> [TASK DETAILS]:
Only lines that contain the word "docs" belong in the answer; copy them from the records below.

Structured diff data

=======

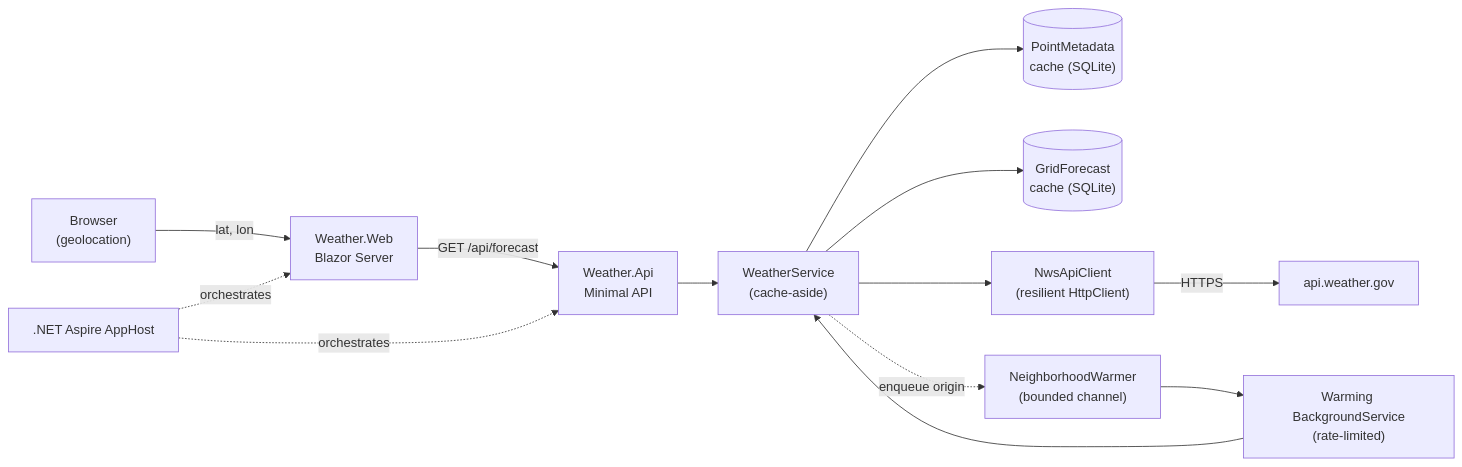
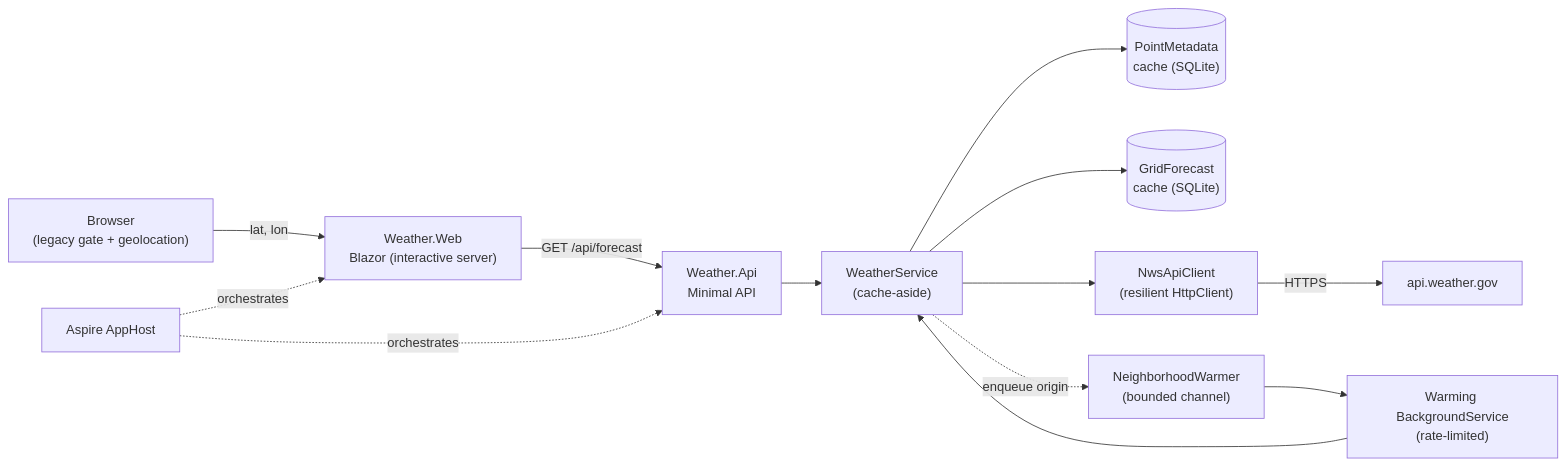
One commit to kusl/my-weather-studio changed the diagram in docs/ARCHITECTURE.md. Above: the diagram before and after it, drawn with Mermaid. The commit also changed other lines of this file and 107 other files, not shown here.

````diff
--- a/docs/ARCHITECTURE.md
+++ b/docs/ARCHITECTURE.md
@@ -10,15 +10,15 @@
 ```mermaid
 flowchart LR
-    Browser["Browser<br/>(geolocation)"] -->|lat, lon| Web["Weather.Web<br/>Blazor Server"]
+    Browser["Browser<br/>(legacy gate + geolocation)"] -->|lat, lon| Web["Weather.Web<br/>Blazor (interactive server)"]
     Web -->|GET /api/forecast| Api["Weather.Api<br/>Minimal API"]
     Api --> Svc["WeatherService<br/>(cache-aside)"]
     Svc --> MetaCache[("PointMetadata<br/>cache (SQLite)")]
     Svc --> FcCache[("GridForecast<br/>cache (SQLite)")]
     Svc --> Nws["NwsApiClient<br/>(resilient HttpClient)"]
     Nws -->|HTTPS| NWS["api.weather.gov"]
     Svc -. enqueue origin .-> Warmer["NeighborhoodWarmer<br/>(bounded channel)"]
     Warmer --> Bg["Warming BackgroundService<br/>(rate-limited)"]
     Bg --> Svc
-    AppHost[".NET Aspire AppHost"] -. orchestrates .-> Api
+    AppHost["Aspire AppHost"] -. orchestrates .-> Api
     AppHost -. orchestrates .-> Web
 ```
````
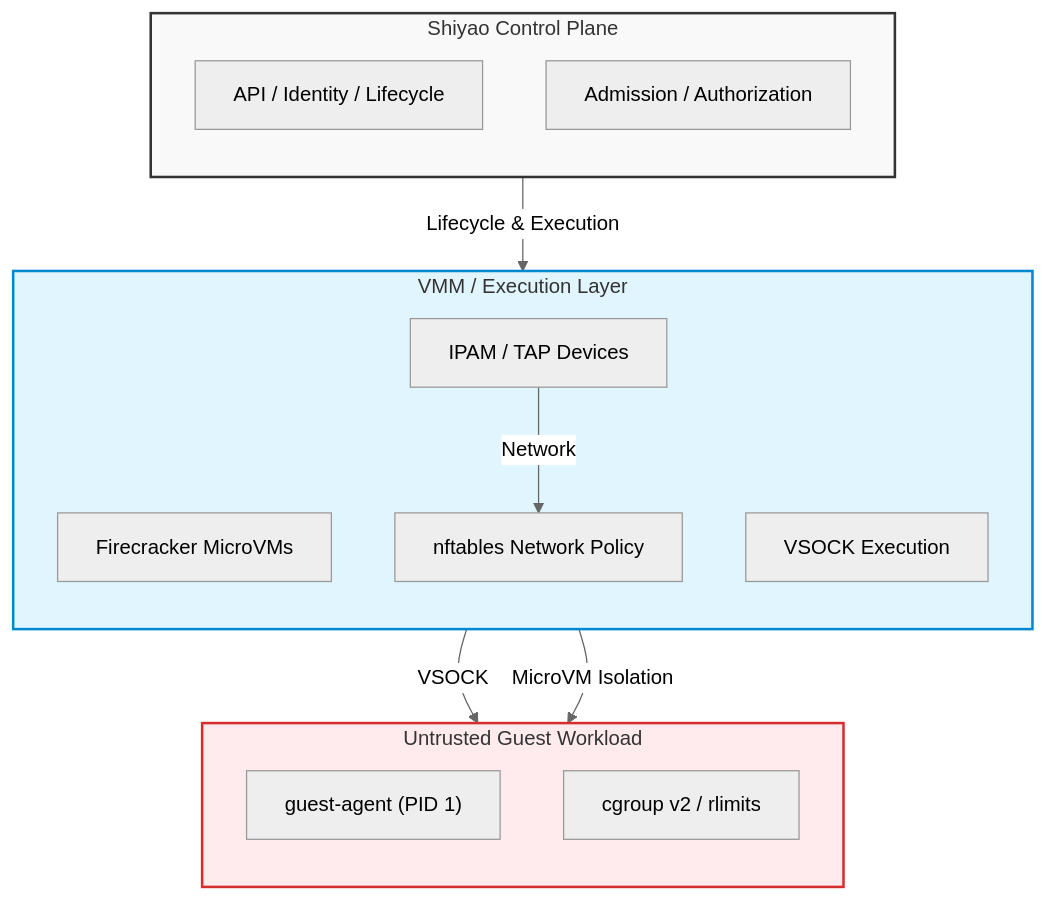
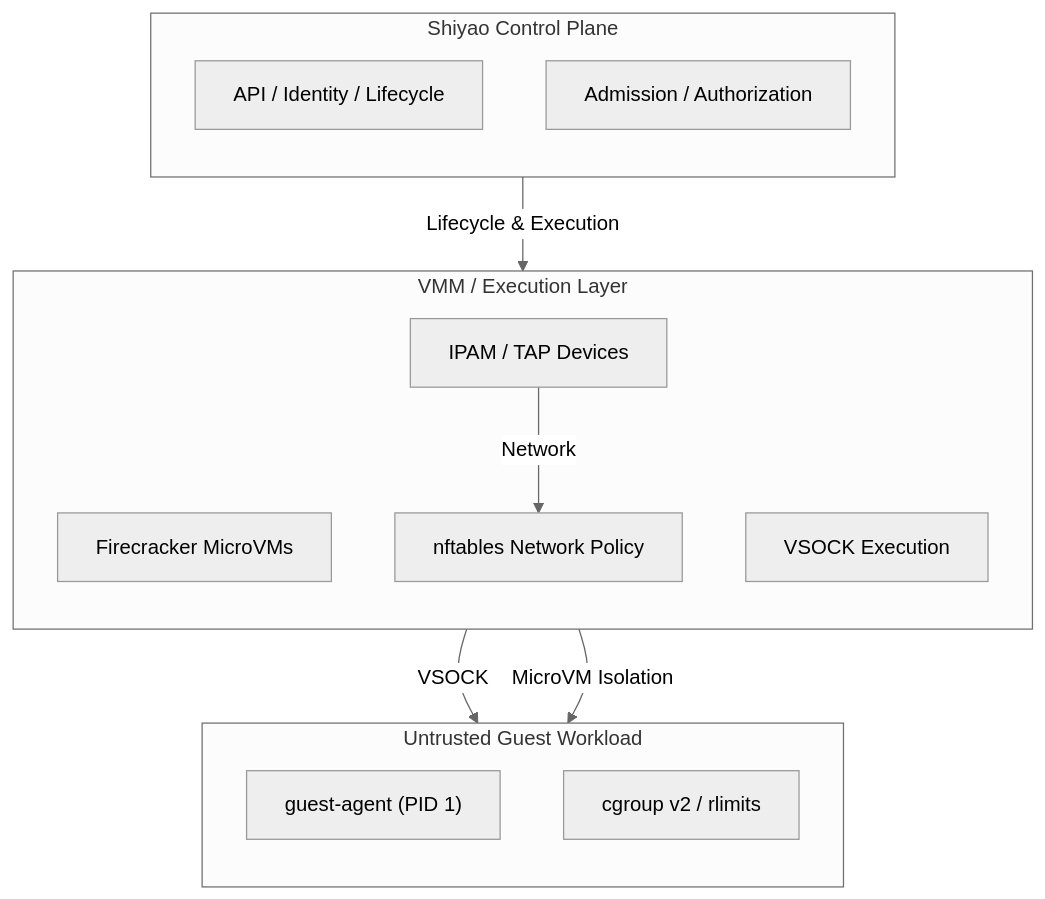
One commit to coffeyvidzro/shiyao changed the diagram in docs/architecture.md. Above: the diagram before and after it, drawn with Mermaid (neutral theme).

Commit message:
docs: simplify Mermaid diagram styling

````diff
--- a/docs/architecture.md
+++ b/docs/architecture.md
@@ -7,35 +7,27 @@
 ```mermaid
 graph TD
     subgraph ControlPlane["Shiyao Control Plane"]
         direction TB
         CP1["API / Identity / Lifecycle"]
         CP2["Admission / Authorization"]
     end
 
     subgraph VMM["VMM / Execution Layer"]
         direction TB
         V1["Firecracker MicroVMs"]
         V2["IPAM / TAP Devices"]
         V3["nftables Network Policy"]
         V4["VSOCK Execution"]
     end
 
     subgraph Guest["Untrusted Guest Workload"]
         direction TB
         G1["guest-agent (PID 1)"]
         G2["cgroup v2 / rlimits"]
     end
 
     ControlPlane -->|"Lifecycle & Execution"| VMM
     VMM -->|"MicroVM Isolation"| Guest
     V4 -->|"VSOCK"| G1
     V2 -->|"Network"| V3
-
-    classDef plane fill:#f9f9f9,stroke:#333,stroke-width:2px;
-    classDef vmm fill:#e1f5fe,stroke:#0288d1,stroke-width:2px;
-    classDef guest fill:#ffebee,stroke:#d32f2f,stroke-width:2px;
-
-    class ControlPlane plane;
-    class VMM vmm;
-    class Guest guest;
 ```
````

=======

> [EXERCISE ANSWER]:
One commit to kusl/my-weather-studio changed the diagram in docs/ARCHITECTURE.md. Above: the diagram before and after it, drawn with Mermaid. The commit also changed other lines of this file and 107 other files, not shown here.
--- a/docs/ARCHITECTURE.md
+++ b/docs/ARCHITECTURE.md
One commit to coffeyvidzro/shiyao changed the diagram in docs/architecture.md. Above: the diagram before and after it, drawn with Mermaid (neutral theme).
docs: simplify Mermaid diagram styling
--- a/docs/architecture.md
+++ b/docs/architecture.md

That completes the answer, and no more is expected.